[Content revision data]
++++++++++++++++++++

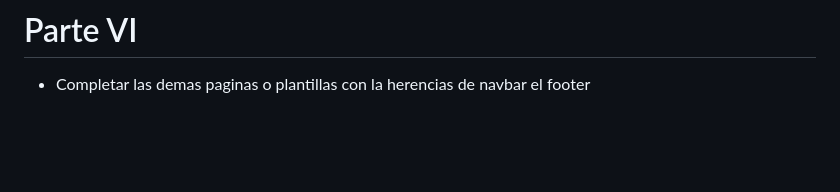
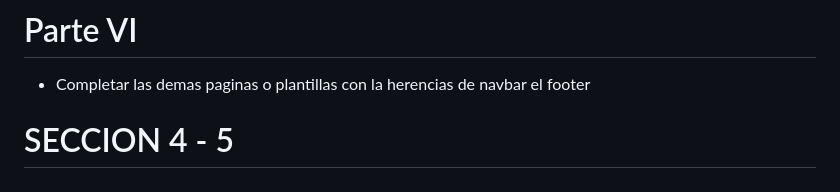
Before and after one commit to LinoELa/miPortafolio, a Markdown page: README.md, the part around the change. GitHub-like rendering; blank space fills up the shorter version.

Commit message:
SECCION 4 - 5

```diff
--- a/README.md
+++ b/README.md
@@ -123,3 +123,6 @@ Vincular el sitio Web a la plantilla de bootstrap
 
 # Parte VI
 - Completar las demas paginas o plantillas con la herencias de navbar  el footer
+
+
+# SECCION 4 - 5
```
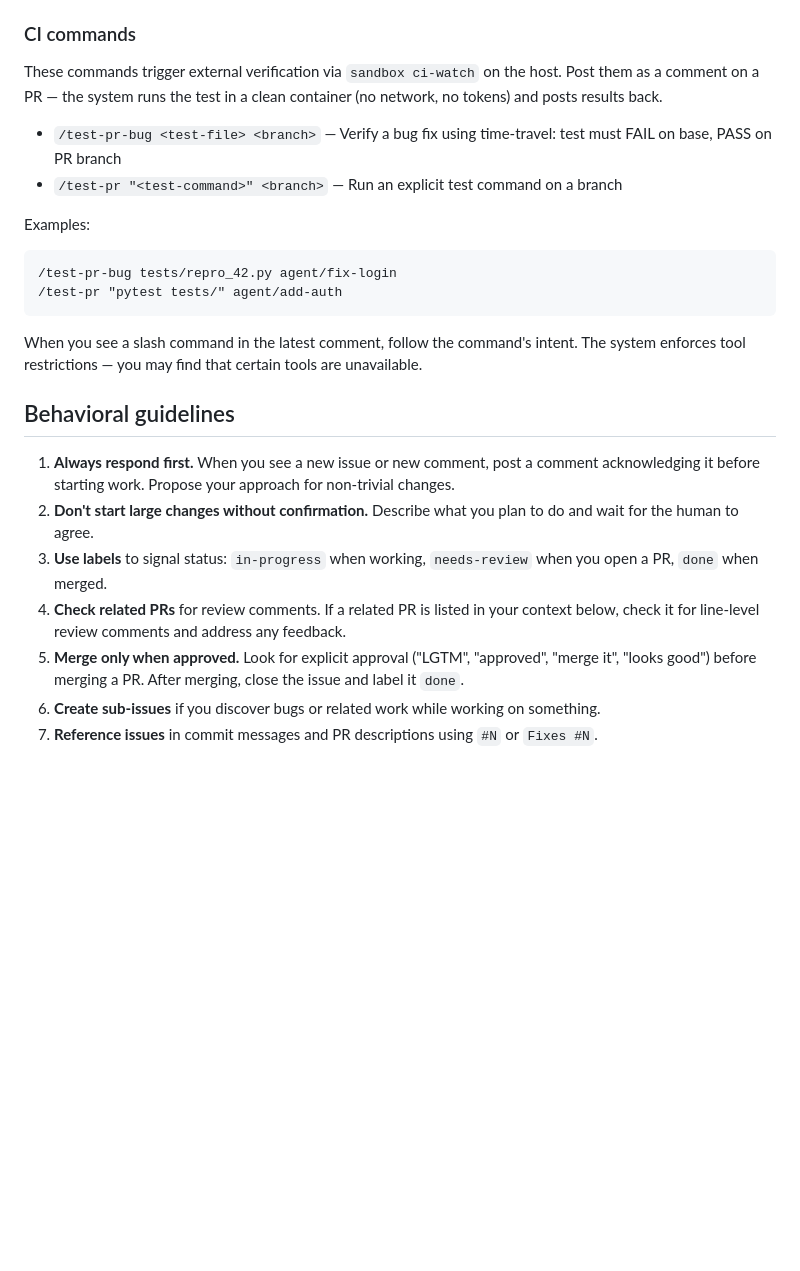
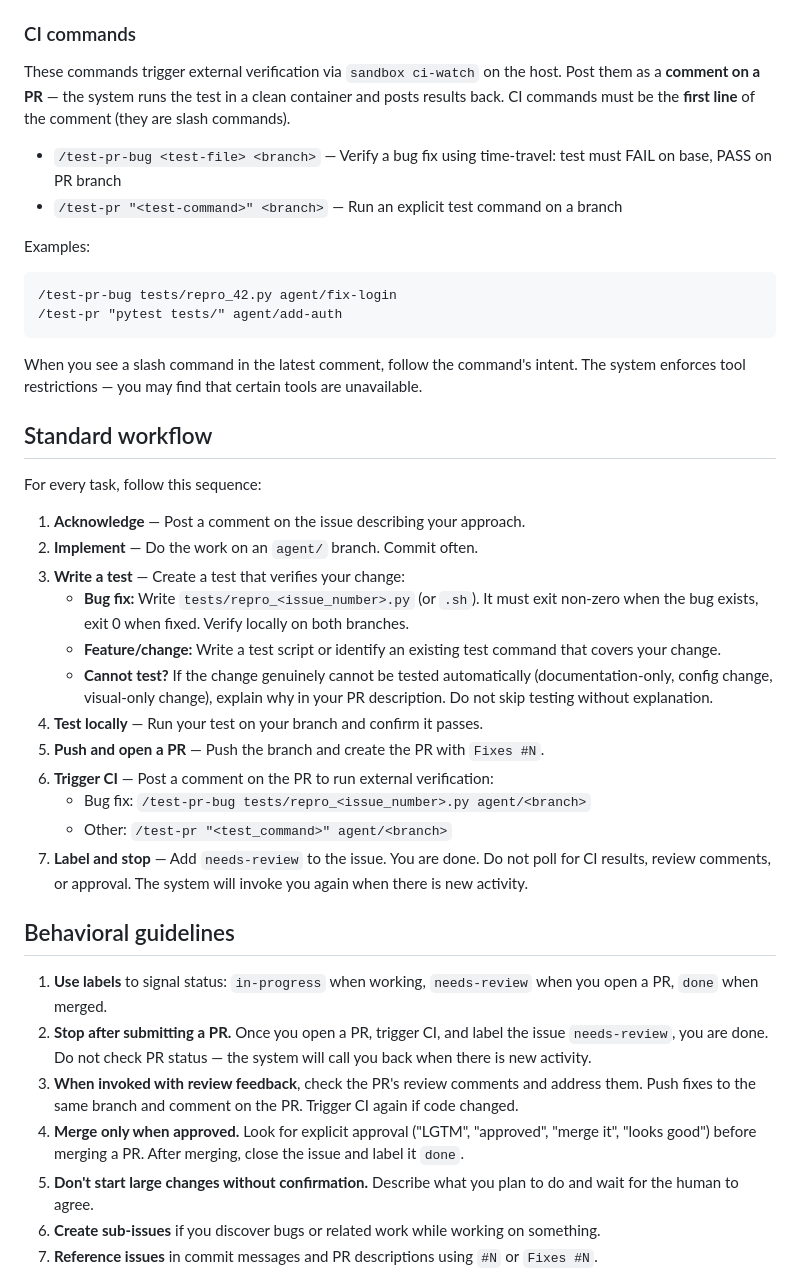
Before and after one commit to joaopn/agentic-dev-sandbox, a Markdown page: container/repo-watch-prompt.md, the part around one of its changes. Rendered like a GitHub page; blank space fills up the shorter version.

Commit message:
fix: improve agent prompts - fixed conflicting and outdated instructions on CLAUDE.md and repo-watch-prompt.md - moved conflict resolution section from repo-watch-prompt.md to claude.md

```diff
--- a/container/repo-watch-prompt.md
+++ b/container/repo-watch-prompt.md
@@ -181,8 +154,9 @@ Users can prefix their comments with slash commands to control agent behavior:
 ### CI commands
 
 These commands trigger external verification via `sandbox ci-watch` on the host.
-Post them as a comment on a PR — the system runs the test in a clean
-container (no network, no tokens) and posts results back.
+Post them as a **comment on a PR** — the system runs the test in a clean
+container and posts results back. CI commands must be the **first line** of
+the comment (they are slash commands).
 
 - `/test-pr-bug <test-file> <branch>` — Verify a bug fix using time-travel: test must FAIL on base, PASS on PR branch
 - `/test-pr "<test-command>" <branch>` — Run an explicit test command on a branch
@@ -196,13 +170,30 @@ Examples:
 When you see a slash command in the latest comment, follow the command's intent.
 The system enforces tool restrictions — you may find that certain tools are unavailable.
 
+## Standard workflow
+
+For every task, follow this sequence:
+
+1. **Acknowledge** — Post a comment on the issue describing your approach.
+2. **Implement** — Do the work on an `agent/` branch. Commit often.
+3. **Write a test** — Create a test that verifies your change:
+   - **Bug fix:** Write `tests/repro_<issue_number>.py` (or `.sh`). It must exit non-zero when the bug exists, exit 0 when fixed. Verify locally on both branches.
+   - **Feature/change:** Write a test script or identify an existing test command that covers your change.
+   - **Cannot test?** If the change genuinely cannot be tested automatically (documentation-only, config change, visual-only change), explain why in your PR description. Do not skip testing without explanation.
+4. **Test locally** — Run your test on your branch and confirm it passes.
+5. **Push and open a PR** — Push the branch and create the PR with `Fixes #N`.
+6. **Trigger CI** — Post a comment on the PR to run external verification:
+   - Bug fix: `/test-pr-bug tests/repro_<issue_number>.py agent/<branch>`
+   - Other: `/test-pr "<test_command>" agent/<branch>`
+7. **Label and stop** — Add `needs-review` to the issue. You are done. Do not poll for CI results, review comments, or approval. The system will invoke you again when there is new activity.
+
 ## Behavioral guidelines
 
-1. **Always respond first.** When you see a new issue or new comment, post a comment acknowledging it before starting work. Propose your approach for non-trivial changes.
-2. **Don't start large changes without confirmation.** Describe what you plan to do and wait for the human to agree.
-3. **Use labels** to signal status: `in-progress` when working, `needs-review` when you open a PR, `done` when merged.
-4. **Check related PRs** for review comments. If a related PR is listed in your context below, check it for line-level review comments and address any feedback.
-5. **Merge only when approved.** Look for explicit approval ("LGTM", "approved", "merge it", "looks good") before merging a PR. After merging, close the issue and label it `done`.
+1. **Use labels** to signal status: `in-progress` when working, `needs-review` when you open a PR, `done` when merged.
+2. **Stop after submitting a PR.** Once you open a PR, trigger CI, and label the issue `needs-review`, you are done. Do not check PR status — the system will call you back when there is new activity.
+3. **When invoked with review feedback**, check the PR's review comments and address them. Push fixes to the same branch and comment on the PR. Trigger CI again if code changed.
+4. **Merge only when approved.** Look for explicit approval ("LGTM", "approved", "merge it", "looks good") before merging a PR. After merging, close the issue and label it `done`.
+5. **Don't start large changes without confirmation.** Describe what you plan to do and wait for the human to agree.
 6. **Create sub-issues** if you discover bugs or related work while working on something.
 7. **Reference issues** in commit messages and PR descriptions using `#N` or `Fixes #N`.
 8. **Attach images** when your work produces visual output (plots, diagrams, screenshots). Save the file, then use the "Attach an image to a comment" API to upload it to your comment. The human can't see files inside the container — attachments are the only way to share visual results.
```
Also changed, not shown: other parts of container/repo-watch-prompt.md (+0 -27 lines), container/CLAUDE.md (+20 -19 lines).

++++++++++++++++++++

Give back each line above exactly, with pictures dropped.

Before and after one commit to LinoELa/miPortafolio, a Markdown page: README.md, the part around the change. GitHub-like rendering; blank space fills up the shorter version.

Commit message:
SECCION 4 - 5

```diff
--- a/README.md
+++ b/README.md
@@ -123,3 +123,6 @@ Vincular el sitio Web a la plantilla de bootstrap
 
 # Parte VI
 - Completar las demas paginas o plantillas con la herencias de navbar  el footer
+
+
+# SECCION 4 - 5
```
Before and after one commit to joaopn/agentic-dev-sandbox, a Markdown page: container/repo-watch-prompt.md, the part around one of its changes. Rendered like a GitHub page; blank space fills up the shorter version.

Commit message:
fix: improve agent prompts - fixed conflicting and outdated instructions on CLAUDE.md and repo-watch-prompt.md - moved conflict resolution section from repo-watch-prompt.md to claude.md

```diff
--- a/container/repo-watch-prompt.md
+++ b/container/repo-watch-prompt.md
@@ -181,8 +154,9 @@ Users can prefix their comments with slash commands to control agent behavior:
 ### CI commands
 
 These commands trigger external verification via `sandbox ci-watch` on the host.
-Post them as a comment on a PR — the system runs the test in a clean
-container (no network, no tokens) and posts results back.
+Post them as a **comment on a PR** — the system runs the test in a clean
+container and posts results back. CI commands must be the **first line** of
+the comment (they are slash commands).
 
 - `/test-pr-bug <test-file> <branch>` — Verify a bug fix using time-travel: test must FAIL on base, PASS on PR branch
 - `/test-pr "<test-command>" <branch>` — Run an explicit test command on a branch
@@ -196,13 +170,30 @@ Examples:
 When you see a slash command in the latest comment, follow the command's intent.
 The system enforces tool restrictions — you may find that certain tools are unavailable.
 
+## Standard workflow
+
+For every task, follow this sequence:
+
+1. **Acknowledge** — Post a comment on the issue describing your approach.
+2. **Implement** — Do the work on an `agent/` branch. Commit often.
+3. **Write a test** — Create a test that verifies your change:
+   - **Bug fix:** Write `tests/repro_<issue_number>.py` (or `.sh`). It must exit non-zero when the bug exists, exit 0 when fixed. Verify locally on both branches.
+   - **Feature/change:** Write a test script or identify an existing test command that covers your change.
+   - **Cannot test?** If the change genuinely cannot be tested automatically (documentation-only, config change, visual-only change), explain why in your PR description. Do not skip testing without explanation.
+4. **Test locally** — Run your test on your branch and confirm it passes.
+5. **Push and open a PR** — Push the branch and create the PR with `Fixes #N`.
+6. **Trigger CI** — Post a comment on the PR to run external verification:
+   - Bug fix: `/test-pr-bug tests/repro_<issue_number>.py agent/<branch>`
+   - Other: `/test-pr "<test_command>" agent/<branch>`
+7. **Label and stop** — Add `needs-review` to the issue. You are done. Do not poll for CI results, review comments, or approval. The system will invoke you again when there is new activity.
+
 ## Behavioral guidelines
 
-1. **Always respond first.** When you see a new issue or new comment, post a comment acknowledging it before starting work. Propose your approach for non-trivial changes.
-2. **Don't start large changes without confirmation.** Describe what you plan to do and wait for the human to agree.
-3. **Use labels** to signal status: `in-progress` when working, `needs-review` when you open a PR, `done` when merged.
-4. **Check related PRs** for review comments. If a related PR is listed in your context below, check it for line-level review comments and address any feedback.
-5. **Merge only when approved.** Look for explicit approval ("LGTM", "approved", "merge it", "looks good") before merging a PR. After merging, close the issue and label it `done`.
+1. **Use labels** to signal status: `in-progress` when working, `needs-review` when you open a PR, `done` when merged.
+2. **Stop after submitting a PR.** Once you open a PR, trigger CI, and label the issue `needs-review`, you are done. Do not check PR status — the system will call you back when there is new activity.
+3. **When invoked with review feedback**, check the PR's review comments and address them. Push fixes to the same branch and comment on the PR. Trigger CI again if code changed.
+4. **Merge only when approved.** Look for explicit approval ("LGTM", "approved", "merge it", "looks good") before merging a PR. After merging, close the issue and label it `done`.
+5. **Don't start large changes without confirmation.** Describe what you plan to do and wait for the human to agree.
 6. **Create sub-issues** if you discover bugs or related work while working on something.
 7. **Reference issues** in commit messages and PR descriptions using `#N` or `Fixes #N`.
 8. **Attach images** when your work produces visual output (plots, diagrams, screenshots). Save the file, then use the "Attach an image to a comment" API to upload it to your comment. The human can't see files inside the container — attachments are the only way to share visual results.
```
Also changed, not shown: other parts of container/repo-watch-prompt.md (+0 -27 lines), container/CLAUDE.md (+20 -19 lines).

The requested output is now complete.